 Other statistics
Household income or consumption by percentage share:
- lowest 10%: NA
- highest 10%: NA
Agriculture - products: wheat, barley, rice, vegetables, dates, cotton; cattle, sheep & poultry
Industrial production growth rate: NA
- production: 32,600 GWh (2004)
- consumption: 33,700 GWh (2004)
- exports: 0 kWh (2004)
- imports: 1,100 GWh (2004)
Electricity - production by source:
- fossil fuel: 98.4%
- hydro: 1.6%
- other: 0% (2001)
- nuclear: 0%
- production: 2.25 million barrel/day (2004 est.); note - prewar production (in 2002) was 2.03 million barrel/day (2004 est.)
- consumption: 383,000 barrel/day (2004 est.)
- exports: 1.49 million barrel/day (2004 est.)
- imports: NA
- proved reserves: 112.5 billion barrel (2004 est.) @$70/barrel= U.S.$7.875 trillion
- production: 2.35 km³ (2002 est.)
- consumption: 2.35 km³ (2002 est.)
- exports: 0 m³ (2004 est.)
- imports: 0 m³ (2004 est.)
- proved reserves: 3,149 km³ (2004)
Current account balance: $-560 million (2003 est.)
Exports - commodities: crude oil (83.9%), crude materials excluding fuels (8.0%), food and live animals (5.0%)

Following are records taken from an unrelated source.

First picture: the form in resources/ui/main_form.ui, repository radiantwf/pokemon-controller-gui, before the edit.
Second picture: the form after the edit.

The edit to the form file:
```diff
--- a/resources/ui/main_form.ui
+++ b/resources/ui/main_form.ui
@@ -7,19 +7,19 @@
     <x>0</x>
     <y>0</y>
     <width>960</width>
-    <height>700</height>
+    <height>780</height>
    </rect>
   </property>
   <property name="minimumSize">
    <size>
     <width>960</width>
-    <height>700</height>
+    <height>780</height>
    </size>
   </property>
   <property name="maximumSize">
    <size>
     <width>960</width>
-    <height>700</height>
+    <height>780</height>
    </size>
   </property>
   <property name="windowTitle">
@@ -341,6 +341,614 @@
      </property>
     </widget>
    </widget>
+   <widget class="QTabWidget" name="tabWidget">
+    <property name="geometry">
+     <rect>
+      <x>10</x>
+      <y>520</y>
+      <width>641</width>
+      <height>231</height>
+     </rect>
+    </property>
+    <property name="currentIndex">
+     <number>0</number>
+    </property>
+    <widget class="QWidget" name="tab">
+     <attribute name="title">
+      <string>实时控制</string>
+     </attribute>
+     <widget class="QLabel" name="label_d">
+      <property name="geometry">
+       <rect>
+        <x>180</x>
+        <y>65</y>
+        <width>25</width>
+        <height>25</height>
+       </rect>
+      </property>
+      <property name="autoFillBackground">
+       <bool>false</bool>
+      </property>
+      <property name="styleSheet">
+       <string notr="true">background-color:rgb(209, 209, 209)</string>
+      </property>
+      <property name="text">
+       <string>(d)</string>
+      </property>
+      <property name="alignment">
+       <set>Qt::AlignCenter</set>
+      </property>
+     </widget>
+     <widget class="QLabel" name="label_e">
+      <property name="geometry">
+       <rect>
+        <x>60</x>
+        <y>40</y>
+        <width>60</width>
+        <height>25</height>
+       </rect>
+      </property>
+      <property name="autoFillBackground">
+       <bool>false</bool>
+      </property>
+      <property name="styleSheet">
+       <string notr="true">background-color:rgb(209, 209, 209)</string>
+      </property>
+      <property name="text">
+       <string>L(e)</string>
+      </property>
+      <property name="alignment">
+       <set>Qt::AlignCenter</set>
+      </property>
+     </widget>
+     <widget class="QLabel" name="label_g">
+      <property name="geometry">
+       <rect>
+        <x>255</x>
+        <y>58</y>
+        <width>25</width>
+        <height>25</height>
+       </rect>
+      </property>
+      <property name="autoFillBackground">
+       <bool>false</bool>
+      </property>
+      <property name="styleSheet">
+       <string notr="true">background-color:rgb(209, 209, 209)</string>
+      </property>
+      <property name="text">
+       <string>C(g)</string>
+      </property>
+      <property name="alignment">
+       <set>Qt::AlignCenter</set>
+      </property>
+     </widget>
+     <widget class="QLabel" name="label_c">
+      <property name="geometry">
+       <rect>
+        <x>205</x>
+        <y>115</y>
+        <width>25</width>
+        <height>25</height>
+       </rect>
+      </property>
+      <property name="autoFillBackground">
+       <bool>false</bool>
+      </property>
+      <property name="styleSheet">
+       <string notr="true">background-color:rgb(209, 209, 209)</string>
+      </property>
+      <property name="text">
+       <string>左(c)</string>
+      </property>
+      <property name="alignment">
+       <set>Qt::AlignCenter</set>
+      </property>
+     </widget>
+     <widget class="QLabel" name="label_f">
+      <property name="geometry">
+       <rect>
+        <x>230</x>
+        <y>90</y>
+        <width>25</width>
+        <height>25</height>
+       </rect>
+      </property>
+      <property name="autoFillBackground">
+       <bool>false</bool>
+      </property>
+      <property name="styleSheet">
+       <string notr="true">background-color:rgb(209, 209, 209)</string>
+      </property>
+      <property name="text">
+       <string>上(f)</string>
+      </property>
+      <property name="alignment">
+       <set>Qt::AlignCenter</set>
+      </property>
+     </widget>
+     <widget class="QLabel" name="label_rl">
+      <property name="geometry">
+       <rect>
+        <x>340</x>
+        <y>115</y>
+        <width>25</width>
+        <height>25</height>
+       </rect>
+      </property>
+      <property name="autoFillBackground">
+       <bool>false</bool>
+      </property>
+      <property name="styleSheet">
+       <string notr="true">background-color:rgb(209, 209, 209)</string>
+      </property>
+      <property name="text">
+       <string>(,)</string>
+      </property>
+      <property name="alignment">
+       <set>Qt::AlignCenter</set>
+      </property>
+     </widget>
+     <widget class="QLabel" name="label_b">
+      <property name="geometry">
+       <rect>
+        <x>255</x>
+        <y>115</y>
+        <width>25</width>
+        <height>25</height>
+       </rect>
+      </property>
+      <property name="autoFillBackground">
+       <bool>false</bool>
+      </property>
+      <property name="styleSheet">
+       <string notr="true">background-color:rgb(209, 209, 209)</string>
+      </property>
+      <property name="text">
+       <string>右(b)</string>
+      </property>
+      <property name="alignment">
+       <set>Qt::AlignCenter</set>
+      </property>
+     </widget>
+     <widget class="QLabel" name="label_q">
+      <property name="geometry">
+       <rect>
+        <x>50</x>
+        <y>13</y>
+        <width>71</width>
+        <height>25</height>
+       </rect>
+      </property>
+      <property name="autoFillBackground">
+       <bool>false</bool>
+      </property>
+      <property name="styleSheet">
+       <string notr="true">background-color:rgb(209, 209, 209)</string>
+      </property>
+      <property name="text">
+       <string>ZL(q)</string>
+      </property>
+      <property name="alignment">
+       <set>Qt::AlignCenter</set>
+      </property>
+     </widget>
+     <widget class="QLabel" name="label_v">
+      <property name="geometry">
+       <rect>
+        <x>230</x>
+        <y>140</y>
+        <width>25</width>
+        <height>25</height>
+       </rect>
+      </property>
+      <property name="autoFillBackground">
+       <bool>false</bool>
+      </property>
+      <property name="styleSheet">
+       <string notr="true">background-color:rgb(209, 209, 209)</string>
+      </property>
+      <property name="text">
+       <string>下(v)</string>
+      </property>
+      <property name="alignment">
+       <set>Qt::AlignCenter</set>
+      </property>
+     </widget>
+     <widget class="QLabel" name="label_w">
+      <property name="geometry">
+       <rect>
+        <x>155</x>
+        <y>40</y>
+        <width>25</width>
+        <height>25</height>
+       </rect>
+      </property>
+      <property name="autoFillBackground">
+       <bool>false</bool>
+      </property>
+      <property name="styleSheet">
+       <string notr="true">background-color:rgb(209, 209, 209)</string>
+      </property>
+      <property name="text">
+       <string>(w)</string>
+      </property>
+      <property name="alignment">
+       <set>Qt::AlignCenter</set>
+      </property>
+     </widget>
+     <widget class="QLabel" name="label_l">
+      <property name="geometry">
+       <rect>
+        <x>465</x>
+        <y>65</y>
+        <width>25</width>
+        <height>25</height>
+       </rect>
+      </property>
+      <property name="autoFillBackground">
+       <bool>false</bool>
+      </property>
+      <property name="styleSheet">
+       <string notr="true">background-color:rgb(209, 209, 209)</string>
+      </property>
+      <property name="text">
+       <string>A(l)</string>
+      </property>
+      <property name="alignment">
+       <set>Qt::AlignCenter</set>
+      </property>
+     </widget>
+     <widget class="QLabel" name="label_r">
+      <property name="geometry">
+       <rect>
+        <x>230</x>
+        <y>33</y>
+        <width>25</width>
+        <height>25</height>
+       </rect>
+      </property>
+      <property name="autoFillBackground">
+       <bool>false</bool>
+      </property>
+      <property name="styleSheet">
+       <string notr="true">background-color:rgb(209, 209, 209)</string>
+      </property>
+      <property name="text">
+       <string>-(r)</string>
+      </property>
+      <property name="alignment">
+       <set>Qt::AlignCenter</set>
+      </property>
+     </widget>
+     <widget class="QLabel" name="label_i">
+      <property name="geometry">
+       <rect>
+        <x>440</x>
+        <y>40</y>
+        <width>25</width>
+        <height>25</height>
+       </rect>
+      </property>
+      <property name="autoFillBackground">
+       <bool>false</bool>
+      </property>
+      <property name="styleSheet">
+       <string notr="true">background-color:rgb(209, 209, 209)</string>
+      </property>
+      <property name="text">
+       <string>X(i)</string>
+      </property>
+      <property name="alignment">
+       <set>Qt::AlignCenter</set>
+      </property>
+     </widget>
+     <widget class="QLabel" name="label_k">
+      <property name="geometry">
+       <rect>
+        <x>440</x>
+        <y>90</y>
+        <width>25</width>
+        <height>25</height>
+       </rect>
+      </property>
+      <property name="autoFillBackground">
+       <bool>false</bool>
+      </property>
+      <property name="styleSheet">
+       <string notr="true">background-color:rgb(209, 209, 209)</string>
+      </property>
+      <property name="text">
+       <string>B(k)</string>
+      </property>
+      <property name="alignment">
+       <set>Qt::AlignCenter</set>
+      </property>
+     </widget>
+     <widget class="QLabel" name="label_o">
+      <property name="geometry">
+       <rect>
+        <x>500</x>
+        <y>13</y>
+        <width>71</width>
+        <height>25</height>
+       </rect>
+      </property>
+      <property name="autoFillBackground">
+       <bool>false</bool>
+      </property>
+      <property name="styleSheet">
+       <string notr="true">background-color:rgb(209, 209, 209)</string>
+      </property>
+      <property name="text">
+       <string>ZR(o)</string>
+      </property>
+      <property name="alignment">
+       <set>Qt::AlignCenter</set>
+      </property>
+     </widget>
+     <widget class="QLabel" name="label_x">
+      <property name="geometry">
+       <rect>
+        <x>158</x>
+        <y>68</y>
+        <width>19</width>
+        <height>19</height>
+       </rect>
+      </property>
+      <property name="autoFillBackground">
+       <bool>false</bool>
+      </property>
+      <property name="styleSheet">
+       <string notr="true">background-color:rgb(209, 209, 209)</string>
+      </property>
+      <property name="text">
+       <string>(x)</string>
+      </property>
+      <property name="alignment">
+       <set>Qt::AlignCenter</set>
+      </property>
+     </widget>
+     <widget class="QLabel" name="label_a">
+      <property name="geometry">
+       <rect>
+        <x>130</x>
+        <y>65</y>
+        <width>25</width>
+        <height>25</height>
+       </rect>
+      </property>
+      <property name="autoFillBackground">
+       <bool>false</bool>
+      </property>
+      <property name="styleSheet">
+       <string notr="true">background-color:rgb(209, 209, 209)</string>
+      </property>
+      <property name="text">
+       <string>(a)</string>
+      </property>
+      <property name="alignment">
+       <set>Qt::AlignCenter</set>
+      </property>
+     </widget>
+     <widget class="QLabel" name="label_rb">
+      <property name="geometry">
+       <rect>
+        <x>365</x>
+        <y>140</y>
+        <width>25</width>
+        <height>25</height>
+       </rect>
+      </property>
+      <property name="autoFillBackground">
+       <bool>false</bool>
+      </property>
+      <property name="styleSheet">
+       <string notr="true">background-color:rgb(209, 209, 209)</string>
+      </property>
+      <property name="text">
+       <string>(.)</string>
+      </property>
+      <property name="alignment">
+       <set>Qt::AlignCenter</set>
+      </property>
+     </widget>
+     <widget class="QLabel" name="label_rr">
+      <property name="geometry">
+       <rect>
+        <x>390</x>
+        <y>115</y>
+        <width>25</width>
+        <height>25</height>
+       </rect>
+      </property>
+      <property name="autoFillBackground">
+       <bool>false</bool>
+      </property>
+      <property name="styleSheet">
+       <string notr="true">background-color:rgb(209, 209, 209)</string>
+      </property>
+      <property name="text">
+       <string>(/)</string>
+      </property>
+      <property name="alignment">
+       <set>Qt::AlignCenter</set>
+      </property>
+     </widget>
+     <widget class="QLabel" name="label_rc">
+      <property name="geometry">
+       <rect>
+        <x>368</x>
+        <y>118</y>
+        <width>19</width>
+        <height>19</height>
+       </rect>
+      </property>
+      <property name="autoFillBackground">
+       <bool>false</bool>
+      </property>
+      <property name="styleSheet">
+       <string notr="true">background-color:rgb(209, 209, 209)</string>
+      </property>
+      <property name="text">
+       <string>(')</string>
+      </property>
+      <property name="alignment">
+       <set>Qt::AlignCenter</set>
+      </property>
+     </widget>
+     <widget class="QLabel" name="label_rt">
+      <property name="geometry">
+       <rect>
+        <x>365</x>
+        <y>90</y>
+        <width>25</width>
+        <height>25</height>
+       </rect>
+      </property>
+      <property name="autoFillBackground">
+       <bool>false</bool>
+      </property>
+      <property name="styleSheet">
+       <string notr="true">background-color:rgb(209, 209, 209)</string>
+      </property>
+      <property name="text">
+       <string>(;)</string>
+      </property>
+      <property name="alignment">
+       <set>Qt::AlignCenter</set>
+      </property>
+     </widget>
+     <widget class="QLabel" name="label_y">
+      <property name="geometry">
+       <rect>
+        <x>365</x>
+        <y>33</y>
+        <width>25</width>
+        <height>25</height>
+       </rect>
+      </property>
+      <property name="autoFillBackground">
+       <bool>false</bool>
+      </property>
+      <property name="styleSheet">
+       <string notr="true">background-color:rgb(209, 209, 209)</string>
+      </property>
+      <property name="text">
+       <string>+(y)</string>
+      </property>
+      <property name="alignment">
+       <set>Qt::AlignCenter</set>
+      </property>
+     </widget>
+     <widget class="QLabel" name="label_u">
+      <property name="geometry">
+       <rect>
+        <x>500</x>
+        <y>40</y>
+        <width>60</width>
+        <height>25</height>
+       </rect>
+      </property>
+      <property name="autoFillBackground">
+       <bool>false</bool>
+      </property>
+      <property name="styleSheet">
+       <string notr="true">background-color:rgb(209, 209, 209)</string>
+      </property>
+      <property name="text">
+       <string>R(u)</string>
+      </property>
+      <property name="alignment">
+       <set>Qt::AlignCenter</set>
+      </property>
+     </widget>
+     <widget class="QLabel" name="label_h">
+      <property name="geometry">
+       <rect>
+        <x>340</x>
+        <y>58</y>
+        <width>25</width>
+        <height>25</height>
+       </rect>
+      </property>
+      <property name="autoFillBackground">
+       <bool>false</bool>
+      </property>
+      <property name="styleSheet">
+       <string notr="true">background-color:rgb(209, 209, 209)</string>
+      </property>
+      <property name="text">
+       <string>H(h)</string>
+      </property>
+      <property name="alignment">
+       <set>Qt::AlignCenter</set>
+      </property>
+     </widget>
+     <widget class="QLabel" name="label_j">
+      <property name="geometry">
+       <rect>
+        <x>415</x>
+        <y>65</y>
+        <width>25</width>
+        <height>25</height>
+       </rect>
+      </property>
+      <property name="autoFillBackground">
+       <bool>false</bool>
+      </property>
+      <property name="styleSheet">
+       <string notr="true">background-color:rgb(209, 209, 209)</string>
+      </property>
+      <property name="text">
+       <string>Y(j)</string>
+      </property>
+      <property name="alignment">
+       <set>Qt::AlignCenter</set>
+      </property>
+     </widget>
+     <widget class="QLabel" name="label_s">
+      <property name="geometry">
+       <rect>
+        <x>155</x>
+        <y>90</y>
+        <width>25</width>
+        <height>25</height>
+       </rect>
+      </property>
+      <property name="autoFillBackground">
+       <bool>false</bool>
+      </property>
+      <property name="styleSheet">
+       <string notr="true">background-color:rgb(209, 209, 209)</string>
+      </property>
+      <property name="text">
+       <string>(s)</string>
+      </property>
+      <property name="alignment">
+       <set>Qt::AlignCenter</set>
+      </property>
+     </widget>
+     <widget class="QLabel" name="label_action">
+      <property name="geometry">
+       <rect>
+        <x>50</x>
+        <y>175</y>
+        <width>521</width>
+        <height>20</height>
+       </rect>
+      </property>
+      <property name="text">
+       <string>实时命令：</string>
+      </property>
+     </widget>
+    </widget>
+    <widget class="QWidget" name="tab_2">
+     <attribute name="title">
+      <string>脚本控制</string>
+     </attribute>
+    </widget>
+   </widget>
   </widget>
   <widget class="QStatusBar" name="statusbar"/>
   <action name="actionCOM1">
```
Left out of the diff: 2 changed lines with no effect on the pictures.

Imports - commodities: food, medicine, manufactures
Exchange rates: New Iraqi dinars per U.S. dollar - 1,890 (second half, 2003)
 Miscellaneous topics
 External links
- IraqiEconomy.org Collection of reports and articles on the Iraqi economy. Also contains archives dating from 2004 to 2006.
- Iraq Revenue Watch A project of the Open Society Institute (George Soros).
- Iraq Analysis Economic Development Page Comprehensive information source listings on the Iraq economy and reconstruction.
- Jubilee Iraq Campaign to cancel the large debt and reparations.